[Dataset records]
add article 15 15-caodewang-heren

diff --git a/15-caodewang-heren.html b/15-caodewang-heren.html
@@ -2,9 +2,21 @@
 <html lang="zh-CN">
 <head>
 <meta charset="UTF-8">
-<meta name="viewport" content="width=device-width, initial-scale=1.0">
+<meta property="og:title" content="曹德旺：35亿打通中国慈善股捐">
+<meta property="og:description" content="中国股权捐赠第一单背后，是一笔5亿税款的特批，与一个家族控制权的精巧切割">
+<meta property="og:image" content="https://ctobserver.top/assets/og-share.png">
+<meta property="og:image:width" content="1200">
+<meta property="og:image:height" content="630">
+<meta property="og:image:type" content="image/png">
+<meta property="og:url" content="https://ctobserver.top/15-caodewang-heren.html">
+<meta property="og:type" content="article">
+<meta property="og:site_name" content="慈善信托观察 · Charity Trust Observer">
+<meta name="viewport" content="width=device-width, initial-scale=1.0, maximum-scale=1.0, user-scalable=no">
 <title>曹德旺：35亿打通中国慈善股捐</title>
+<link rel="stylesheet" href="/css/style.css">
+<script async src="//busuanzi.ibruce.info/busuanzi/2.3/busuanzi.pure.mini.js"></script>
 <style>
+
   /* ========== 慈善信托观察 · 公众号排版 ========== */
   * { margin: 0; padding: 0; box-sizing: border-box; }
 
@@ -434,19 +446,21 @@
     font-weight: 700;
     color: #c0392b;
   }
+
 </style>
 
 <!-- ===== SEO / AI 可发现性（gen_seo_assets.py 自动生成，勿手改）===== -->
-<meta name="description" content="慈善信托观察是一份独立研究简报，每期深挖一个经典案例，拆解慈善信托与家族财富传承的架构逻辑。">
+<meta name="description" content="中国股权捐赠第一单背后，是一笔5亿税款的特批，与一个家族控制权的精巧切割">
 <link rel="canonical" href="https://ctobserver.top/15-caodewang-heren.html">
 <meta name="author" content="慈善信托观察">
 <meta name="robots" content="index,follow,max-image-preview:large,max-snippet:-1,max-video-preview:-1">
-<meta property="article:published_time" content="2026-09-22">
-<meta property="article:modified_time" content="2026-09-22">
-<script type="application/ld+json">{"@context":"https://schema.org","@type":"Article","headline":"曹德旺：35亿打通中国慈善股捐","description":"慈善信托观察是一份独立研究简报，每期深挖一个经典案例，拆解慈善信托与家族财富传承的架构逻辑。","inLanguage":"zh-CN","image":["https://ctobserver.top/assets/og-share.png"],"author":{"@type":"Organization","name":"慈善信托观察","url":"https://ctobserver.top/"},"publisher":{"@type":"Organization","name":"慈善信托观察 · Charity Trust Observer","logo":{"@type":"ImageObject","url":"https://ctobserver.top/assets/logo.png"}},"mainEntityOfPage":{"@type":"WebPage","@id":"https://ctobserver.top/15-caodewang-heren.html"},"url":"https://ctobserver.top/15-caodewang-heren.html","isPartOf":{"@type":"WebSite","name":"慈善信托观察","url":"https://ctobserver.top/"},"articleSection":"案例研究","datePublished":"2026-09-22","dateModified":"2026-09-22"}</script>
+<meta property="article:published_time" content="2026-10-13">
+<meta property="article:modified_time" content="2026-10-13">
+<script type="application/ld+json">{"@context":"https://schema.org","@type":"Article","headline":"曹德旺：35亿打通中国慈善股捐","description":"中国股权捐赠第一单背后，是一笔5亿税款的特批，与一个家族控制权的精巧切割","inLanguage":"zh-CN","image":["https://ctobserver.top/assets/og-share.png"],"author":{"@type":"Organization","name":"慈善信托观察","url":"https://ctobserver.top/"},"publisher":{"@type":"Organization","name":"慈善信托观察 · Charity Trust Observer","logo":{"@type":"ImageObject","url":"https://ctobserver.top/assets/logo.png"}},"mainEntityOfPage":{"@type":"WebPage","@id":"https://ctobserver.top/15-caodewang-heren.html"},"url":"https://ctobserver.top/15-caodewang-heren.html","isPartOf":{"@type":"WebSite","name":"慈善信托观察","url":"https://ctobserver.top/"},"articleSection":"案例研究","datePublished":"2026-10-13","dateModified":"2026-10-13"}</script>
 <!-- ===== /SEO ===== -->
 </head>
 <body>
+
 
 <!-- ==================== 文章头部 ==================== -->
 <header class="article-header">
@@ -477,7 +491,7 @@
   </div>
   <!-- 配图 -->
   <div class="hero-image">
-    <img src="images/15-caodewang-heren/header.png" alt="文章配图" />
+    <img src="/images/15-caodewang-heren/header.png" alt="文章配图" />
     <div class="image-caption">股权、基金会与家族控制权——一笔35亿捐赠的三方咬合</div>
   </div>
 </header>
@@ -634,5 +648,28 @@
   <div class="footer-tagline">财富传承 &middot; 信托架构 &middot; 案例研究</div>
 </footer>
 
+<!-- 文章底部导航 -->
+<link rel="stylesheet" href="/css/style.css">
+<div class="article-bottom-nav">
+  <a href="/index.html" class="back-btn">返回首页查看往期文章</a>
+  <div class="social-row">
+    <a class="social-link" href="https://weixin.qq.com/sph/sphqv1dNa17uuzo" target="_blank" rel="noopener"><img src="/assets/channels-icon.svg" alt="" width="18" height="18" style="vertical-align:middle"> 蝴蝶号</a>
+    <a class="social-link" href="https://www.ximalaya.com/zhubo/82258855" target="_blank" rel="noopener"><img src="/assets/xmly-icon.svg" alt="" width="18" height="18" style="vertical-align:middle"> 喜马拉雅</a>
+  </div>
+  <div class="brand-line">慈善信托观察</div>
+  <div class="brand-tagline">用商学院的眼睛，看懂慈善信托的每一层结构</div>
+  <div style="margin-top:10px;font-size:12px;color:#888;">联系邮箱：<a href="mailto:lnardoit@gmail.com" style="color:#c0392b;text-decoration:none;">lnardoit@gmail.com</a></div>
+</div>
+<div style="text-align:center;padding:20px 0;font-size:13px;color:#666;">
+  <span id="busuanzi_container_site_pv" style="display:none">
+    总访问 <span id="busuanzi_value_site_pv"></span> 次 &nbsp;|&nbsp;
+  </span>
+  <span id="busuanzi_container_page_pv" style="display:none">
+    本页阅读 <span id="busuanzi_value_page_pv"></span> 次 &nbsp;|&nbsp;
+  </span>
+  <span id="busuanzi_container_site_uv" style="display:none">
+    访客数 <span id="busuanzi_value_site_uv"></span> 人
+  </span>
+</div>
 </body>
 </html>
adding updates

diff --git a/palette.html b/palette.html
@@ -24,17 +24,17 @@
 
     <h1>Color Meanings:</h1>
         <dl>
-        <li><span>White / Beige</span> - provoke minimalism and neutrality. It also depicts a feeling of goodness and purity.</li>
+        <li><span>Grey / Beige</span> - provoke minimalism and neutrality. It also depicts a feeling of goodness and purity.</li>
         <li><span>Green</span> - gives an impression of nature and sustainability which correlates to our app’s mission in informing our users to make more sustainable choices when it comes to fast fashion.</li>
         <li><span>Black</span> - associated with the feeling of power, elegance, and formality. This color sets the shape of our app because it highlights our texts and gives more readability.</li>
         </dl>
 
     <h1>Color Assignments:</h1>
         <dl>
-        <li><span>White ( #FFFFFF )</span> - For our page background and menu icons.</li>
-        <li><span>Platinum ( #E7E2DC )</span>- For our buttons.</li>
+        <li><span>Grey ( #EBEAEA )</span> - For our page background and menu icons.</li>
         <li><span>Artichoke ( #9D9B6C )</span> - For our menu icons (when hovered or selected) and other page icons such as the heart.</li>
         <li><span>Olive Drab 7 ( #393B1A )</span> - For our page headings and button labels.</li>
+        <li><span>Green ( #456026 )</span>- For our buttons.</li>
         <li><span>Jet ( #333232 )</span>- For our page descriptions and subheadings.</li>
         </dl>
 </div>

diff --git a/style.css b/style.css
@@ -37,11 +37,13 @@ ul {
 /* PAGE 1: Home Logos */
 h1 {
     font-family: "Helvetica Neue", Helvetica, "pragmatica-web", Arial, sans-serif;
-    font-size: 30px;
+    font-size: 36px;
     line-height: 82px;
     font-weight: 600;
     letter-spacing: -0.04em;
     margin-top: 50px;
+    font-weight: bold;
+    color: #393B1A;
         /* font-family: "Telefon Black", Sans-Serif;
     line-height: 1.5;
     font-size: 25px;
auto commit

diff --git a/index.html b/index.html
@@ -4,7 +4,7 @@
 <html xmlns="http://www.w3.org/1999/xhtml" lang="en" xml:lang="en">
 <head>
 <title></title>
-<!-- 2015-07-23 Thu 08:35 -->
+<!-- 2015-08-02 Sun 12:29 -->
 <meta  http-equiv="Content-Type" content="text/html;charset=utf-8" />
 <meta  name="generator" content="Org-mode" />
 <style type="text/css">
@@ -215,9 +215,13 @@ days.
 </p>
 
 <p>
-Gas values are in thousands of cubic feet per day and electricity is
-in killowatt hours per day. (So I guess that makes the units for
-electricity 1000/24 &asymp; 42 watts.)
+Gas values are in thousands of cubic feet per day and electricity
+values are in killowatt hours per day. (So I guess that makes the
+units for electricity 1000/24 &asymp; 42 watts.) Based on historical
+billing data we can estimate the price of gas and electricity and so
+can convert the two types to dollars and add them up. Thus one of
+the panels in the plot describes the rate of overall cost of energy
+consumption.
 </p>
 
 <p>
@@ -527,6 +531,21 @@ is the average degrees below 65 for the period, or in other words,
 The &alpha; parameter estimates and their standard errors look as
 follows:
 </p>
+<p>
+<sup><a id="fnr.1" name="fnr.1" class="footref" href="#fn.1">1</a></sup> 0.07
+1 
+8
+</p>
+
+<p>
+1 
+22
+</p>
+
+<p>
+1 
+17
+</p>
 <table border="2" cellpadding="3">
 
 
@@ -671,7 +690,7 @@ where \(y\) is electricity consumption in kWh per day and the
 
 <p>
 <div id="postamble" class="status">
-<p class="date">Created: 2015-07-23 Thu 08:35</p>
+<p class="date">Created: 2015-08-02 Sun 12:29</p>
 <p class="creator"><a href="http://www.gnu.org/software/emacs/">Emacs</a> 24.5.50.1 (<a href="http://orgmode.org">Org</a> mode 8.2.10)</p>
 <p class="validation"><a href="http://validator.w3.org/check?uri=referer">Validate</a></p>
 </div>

:: What you will do ::
Could you return exactly the stretch of the data above that starts at the line with "<h1>Color Assignments:</h1>" and ends at the line with "#E7E2DC )</span>- For our buttons.</li>", both lines included?

:: Response ::
     <h1>Color Assignments:</h1>
         <dl>
-        <li><span>White ( #FFFFFF )</span> - For our page background and menu icons.</li>
-        <li><span>Platinum ( #E7E2DC )</span>- For our buttons.</li>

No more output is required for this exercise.